RL.2.2. Recount stories, including fables and folktales from diverse cultures, and determine their central message, lesson, or moral.
RL.2.3. Describe how characters in a story respond to major events and challenges.
RL. 3. 1: Ask and answer questions to demonstrate understanding of a text, referring explicitly to the text as the basis for the answers.
RL. 3. 2: Recount stories, including fables, folktales, and myths from diverse cultures; determine the central message, lesson, or moral and explain how it is conveyed through key details in the text.
RL. 3. 3: Describe characters in a story (e.g., their traits, motivations, or feelings) and explain how their actions contribute to the sequence of events.
Questions to Focus Instruction
Explicitly teach children how to ask and answer questions, utilizing oral reading and discussion times to practice this skill.
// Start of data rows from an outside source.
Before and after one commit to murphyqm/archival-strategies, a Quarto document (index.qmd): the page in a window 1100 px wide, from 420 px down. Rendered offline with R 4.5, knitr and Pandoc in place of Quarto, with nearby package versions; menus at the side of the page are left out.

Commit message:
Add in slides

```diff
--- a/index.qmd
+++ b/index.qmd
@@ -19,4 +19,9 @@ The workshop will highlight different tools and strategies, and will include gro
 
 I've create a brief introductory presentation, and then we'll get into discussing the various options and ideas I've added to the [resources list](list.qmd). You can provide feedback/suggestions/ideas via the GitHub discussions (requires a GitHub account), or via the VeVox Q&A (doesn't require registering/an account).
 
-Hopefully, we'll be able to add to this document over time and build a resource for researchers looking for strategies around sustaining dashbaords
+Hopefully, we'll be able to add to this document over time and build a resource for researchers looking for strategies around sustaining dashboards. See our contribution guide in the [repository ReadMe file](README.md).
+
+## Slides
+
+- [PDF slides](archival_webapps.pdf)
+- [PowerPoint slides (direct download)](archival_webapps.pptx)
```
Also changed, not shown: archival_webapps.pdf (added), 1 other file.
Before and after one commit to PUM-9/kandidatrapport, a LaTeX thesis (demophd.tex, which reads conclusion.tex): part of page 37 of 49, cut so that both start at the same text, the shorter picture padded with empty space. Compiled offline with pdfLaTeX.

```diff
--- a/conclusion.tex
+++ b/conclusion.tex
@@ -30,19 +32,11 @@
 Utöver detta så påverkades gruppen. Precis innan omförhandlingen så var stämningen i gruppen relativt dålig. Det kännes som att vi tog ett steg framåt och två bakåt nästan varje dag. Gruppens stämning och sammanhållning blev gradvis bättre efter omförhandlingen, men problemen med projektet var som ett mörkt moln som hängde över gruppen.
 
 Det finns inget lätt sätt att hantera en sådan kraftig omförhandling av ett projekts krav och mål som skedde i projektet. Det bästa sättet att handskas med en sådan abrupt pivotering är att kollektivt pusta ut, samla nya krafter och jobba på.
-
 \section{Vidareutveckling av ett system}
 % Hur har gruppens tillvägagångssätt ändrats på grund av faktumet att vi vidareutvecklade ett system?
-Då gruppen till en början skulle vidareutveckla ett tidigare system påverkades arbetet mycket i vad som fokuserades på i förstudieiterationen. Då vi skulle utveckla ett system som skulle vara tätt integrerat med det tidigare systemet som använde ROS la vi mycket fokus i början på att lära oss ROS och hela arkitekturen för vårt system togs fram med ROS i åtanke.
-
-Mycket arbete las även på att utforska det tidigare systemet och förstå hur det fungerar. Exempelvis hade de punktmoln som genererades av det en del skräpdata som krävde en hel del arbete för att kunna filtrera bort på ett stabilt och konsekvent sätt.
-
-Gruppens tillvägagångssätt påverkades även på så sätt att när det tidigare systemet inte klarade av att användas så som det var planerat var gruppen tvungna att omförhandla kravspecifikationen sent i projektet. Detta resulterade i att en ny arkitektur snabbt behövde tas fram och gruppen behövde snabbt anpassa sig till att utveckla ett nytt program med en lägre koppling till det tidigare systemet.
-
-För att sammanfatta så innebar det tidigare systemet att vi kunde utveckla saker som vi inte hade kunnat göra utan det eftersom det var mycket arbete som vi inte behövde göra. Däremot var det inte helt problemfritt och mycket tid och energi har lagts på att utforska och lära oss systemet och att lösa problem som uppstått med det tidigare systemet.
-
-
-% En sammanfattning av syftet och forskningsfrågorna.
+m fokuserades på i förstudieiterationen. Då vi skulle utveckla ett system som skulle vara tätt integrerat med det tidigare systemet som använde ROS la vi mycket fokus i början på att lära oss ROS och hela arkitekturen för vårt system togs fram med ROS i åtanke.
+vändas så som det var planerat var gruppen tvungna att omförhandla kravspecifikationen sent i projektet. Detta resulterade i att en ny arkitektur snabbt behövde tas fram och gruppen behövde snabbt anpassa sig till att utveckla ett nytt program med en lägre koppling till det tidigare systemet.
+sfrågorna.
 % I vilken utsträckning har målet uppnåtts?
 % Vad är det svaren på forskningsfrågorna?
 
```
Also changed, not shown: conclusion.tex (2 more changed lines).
Provide guided practice and feedback for students to locate key information explicitly stated in the text that supports their answers and the larger message of the story.
Use read aloud time to expose children to a variety stories from diverse cultures, including fables, folktales and myths, and to discuss the basic plot features of each type of story.
Discuss descriptive vocabulary the author uses and have students incorporate similar vocabulary into their own retelling of the story. Discussing idioms and other challenging vocabulary ahead of time can keep readers from getting bogged down in superficial or tangential ideas.
In what ways do key ideas and details support the comprehension of a text?
How does the ability to question and locate answers help readers understand and analyze text?
How does understanding plot features of fables, folktales, and myths support comprehension and recounting of these types of text?
What strategies can be used to help students focus on the central message and key details?